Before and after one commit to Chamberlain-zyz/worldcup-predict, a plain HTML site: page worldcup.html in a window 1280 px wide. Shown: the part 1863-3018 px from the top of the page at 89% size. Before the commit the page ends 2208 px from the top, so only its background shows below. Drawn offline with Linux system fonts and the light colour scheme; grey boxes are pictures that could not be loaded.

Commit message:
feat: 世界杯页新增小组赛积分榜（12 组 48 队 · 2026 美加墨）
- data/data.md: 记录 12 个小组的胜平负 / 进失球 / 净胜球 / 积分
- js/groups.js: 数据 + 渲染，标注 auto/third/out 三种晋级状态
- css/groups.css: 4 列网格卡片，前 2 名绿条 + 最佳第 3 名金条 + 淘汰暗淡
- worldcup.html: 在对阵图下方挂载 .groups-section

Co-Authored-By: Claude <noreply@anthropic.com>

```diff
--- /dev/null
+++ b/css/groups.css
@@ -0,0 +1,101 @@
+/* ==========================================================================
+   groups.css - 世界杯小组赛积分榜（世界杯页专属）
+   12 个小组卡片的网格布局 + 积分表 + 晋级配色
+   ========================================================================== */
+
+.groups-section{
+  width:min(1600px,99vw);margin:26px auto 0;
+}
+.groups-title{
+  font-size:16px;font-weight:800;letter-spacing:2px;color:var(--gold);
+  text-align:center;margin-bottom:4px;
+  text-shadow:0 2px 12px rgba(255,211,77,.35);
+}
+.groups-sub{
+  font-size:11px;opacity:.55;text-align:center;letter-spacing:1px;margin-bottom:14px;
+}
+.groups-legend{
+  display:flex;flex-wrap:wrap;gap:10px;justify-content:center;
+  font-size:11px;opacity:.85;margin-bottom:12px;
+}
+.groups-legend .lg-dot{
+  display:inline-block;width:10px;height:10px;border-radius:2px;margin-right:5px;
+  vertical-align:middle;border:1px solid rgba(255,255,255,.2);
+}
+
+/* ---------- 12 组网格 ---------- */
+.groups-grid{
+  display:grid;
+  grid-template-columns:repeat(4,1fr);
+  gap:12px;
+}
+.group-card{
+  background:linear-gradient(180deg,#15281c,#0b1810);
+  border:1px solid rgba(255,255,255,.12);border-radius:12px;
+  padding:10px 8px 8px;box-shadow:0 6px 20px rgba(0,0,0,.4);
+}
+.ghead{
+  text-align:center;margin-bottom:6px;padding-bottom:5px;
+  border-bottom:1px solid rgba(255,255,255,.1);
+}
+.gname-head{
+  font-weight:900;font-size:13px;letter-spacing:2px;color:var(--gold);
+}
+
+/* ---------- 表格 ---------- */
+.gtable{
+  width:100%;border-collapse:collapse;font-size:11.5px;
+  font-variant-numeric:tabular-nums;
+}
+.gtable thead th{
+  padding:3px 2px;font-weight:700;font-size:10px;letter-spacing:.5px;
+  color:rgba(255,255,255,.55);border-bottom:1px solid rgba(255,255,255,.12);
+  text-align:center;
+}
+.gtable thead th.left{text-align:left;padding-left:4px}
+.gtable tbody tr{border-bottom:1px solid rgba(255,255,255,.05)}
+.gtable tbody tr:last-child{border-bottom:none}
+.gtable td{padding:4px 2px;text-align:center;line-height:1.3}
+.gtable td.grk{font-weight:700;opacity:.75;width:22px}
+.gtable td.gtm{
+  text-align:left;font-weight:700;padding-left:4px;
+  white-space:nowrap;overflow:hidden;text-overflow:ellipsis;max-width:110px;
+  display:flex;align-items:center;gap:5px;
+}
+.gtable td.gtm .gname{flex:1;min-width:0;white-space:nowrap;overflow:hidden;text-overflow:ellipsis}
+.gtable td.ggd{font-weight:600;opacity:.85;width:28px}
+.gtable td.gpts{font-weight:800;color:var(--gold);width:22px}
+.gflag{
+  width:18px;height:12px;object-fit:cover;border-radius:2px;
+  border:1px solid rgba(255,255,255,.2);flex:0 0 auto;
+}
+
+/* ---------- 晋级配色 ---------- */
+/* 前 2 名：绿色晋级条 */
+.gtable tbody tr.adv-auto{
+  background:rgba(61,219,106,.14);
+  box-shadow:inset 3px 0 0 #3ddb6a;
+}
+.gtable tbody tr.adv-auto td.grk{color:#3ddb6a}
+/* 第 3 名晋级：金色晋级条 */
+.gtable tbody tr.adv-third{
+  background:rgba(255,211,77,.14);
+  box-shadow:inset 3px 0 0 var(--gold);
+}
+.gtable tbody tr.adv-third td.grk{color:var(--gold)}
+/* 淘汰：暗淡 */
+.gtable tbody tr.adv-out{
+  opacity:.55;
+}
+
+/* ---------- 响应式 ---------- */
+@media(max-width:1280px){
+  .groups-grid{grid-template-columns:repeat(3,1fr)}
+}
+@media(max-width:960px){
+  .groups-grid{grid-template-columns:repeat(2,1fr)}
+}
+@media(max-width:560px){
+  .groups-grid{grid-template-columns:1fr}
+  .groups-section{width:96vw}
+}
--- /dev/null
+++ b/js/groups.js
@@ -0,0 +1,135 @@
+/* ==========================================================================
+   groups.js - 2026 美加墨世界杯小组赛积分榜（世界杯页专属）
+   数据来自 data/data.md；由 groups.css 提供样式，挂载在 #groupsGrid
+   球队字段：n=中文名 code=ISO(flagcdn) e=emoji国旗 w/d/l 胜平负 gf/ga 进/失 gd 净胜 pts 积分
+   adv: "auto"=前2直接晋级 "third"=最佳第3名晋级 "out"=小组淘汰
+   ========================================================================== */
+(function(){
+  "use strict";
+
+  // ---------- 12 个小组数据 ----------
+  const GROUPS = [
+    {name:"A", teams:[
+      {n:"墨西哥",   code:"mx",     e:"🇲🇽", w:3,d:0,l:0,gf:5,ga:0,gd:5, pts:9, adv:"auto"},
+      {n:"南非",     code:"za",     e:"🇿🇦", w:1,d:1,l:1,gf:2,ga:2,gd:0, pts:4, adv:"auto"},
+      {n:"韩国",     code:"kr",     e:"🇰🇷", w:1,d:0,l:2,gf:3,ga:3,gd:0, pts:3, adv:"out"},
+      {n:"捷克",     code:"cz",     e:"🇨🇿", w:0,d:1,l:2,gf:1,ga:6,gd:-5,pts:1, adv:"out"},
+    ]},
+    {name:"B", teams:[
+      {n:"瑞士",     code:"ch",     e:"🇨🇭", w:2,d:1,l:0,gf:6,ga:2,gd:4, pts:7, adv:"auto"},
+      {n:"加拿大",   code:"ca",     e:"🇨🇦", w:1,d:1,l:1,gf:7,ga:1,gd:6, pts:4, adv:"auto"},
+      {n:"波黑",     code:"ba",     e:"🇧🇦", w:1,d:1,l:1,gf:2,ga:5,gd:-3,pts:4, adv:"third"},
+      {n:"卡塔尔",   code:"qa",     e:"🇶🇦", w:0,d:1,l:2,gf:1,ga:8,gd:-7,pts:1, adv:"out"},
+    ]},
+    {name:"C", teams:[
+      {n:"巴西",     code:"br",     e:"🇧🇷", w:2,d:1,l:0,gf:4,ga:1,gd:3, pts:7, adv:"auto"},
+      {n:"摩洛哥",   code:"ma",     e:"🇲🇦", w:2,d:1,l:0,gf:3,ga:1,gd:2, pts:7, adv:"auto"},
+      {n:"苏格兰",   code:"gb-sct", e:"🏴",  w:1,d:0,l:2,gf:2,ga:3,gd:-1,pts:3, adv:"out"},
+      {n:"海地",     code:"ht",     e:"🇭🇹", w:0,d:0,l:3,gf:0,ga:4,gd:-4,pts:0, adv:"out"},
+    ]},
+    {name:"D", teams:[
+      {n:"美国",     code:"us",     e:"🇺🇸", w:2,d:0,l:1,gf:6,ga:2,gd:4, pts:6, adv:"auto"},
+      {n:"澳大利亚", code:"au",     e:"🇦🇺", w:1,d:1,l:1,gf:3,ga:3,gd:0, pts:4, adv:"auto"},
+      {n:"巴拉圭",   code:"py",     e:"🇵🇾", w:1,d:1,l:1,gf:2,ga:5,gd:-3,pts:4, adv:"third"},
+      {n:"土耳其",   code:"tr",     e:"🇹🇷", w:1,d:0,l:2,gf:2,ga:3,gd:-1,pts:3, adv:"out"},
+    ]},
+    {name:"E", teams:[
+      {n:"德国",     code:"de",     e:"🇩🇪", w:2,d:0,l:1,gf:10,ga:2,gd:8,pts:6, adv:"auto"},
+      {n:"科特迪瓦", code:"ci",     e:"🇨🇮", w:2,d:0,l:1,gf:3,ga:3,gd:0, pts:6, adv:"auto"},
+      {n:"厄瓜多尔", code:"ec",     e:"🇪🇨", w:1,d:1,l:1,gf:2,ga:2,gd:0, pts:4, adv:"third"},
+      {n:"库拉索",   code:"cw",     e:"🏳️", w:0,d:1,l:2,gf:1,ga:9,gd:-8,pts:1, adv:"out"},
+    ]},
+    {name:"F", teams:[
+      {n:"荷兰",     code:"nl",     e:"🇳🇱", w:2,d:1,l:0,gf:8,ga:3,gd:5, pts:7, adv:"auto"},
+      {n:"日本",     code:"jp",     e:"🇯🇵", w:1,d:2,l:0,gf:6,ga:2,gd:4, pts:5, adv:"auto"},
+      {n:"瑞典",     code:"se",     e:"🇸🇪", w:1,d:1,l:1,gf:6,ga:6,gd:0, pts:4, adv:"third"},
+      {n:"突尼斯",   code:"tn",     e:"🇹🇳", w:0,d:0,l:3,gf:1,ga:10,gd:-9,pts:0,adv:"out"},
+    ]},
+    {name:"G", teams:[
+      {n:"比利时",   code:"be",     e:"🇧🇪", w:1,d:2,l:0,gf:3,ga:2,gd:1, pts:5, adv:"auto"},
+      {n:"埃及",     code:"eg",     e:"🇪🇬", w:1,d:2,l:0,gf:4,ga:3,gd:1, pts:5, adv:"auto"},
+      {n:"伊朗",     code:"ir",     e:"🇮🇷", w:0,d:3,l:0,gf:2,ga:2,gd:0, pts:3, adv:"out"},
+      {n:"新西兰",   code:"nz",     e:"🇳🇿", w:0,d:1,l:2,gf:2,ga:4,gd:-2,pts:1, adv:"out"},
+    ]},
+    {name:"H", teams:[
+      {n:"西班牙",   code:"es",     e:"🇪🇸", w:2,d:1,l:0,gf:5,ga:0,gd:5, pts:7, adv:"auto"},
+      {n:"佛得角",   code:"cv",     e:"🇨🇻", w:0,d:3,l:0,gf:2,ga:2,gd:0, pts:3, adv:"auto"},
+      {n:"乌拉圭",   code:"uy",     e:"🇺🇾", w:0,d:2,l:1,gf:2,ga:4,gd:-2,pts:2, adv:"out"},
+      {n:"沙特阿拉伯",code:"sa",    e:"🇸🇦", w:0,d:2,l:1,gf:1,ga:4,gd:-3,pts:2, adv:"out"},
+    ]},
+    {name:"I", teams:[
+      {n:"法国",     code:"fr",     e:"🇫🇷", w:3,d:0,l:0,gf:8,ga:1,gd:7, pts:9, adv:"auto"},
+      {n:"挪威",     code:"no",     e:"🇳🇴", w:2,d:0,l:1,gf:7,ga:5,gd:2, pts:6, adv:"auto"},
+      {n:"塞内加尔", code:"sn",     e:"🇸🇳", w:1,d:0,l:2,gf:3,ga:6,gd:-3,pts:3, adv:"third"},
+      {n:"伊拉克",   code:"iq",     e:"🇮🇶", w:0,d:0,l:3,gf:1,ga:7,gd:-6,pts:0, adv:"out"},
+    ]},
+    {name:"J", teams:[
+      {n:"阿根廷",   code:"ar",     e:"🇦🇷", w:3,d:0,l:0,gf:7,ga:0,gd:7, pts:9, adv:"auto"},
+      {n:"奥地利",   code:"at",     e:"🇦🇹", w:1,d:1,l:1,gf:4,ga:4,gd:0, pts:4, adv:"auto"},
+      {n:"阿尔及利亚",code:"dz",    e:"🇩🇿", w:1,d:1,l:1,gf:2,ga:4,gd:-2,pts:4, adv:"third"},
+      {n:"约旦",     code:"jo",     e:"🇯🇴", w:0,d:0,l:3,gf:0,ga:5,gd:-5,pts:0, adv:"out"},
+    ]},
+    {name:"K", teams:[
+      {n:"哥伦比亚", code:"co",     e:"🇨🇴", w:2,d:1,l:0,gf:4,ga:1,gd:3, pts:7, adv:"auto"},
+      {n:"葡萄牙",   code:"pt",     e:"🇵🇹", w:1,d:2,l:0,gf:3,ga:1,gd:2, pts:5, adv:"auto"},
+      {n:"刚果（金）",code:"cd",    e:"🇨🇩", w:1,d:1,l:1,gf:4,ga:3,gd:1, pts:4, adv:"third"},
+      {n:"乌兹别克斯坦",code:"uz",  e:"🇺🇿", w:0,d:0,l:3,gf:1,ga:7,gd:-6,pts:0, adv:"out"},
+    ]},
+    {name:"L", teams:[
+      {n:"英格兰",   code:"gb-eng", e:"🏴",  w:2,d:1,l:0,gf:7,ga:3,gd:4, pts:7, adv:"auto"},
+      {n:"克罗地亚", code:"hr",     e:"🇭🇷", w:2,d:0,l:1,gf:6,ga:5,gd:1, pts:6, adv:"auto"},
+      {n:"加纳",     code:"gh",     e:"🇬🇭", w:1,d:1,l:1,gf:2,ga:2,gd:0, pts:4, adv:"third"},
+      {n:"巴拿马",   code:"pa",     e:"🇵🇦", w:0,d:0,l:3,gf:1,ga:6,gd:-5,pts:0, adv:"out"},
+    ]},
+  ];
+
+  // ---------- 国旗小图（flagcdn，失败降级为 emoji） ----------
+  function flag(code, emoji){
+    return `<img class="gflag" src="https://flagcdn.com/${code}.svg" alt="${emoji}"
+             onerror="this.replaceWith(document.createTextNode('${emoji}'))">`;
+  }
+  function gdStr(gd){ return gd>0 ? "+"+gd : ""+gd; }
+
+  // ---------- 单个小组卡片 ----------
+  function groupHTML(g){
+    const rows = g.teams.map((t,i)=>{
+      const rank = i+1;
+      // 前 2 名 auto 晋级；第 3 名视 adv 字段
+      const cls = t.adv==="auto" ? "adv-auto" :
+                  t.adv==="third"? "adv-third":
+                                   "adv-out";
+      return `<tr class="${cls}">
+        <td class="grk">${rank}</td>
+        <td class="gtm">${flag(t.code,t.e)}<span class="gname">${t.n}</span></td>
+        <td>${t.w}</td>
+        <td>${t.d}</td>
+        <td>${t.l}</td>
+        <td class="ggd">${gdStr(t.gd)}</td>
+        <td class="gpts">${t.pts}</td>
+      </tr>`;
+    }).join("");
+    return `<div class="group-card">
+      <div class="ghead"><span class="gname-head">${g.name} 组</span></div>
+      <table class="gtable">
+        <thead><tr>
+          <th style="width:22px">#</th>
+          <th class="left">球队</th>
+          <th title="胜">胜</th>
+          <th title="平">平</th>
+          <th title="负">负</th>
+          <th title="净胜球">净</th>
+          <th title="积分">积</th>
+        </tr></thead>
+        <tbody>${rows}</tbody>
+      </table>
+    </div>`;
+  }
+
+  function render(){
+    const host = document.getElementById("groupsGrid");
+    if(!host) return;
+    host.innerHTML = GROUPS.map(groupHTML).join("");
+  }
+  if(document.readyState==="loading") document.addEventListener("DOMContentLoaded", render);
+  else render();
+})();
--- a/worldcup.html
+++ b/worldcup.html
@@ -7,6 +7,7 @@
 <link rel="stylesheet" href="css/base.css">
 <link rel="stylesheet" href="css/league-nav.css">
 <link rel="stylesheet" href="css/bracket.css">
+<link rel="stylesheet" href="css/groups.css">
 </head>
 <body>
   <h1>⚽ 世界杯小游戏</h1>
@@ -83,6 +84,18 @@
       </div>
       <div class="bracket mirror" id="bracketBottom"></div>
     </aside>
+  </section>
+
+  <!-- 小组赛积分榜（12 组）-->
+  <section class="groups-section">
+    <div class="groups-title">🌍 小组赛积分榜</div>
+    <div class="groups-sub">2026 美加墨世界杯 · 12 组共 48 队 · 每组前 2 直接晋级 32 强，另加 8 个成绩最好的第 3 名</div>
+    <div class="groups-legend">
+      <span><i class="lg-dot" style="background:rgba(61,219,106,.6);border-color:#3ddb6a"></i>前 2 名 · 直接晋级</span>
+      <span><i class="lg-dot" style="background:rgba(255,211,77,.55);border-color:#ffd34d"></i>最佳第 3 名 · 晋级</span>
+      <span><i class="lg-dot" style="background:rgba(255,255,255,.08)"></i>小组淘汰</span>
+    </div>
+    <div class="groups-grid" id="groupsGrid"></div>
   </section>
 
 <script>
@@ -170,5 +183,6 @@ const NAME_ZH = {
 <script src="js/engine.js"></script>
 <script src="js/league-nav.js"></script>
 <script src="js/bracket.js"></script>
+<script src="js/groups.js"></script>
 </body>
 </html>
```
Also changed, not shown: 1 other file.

********

→ Task description
Could you copy out every line in the material above that contains the string "weight"?

→ Written answer
+  font-size:16px;font-weight:800;letter-spacing:2px;color:var(--gold);
+  font-weight:900;font-size:13px;letter-spacing:2px;color:var(--gold);
+  padding:3px 2px;font-weight:700;font-size:10px;letter-spacing:.5px;
+.gtable td.grk{font-weight:700;opacity:.75;width:22px}
+  text-align:left;font-weight:700;padding-left:4px;
+.gtable td.ggd{font-weight:600;opacity:.85;width:28px}
+.gtable td.gpts{font-weight:800;color:var(--gold);width:22px}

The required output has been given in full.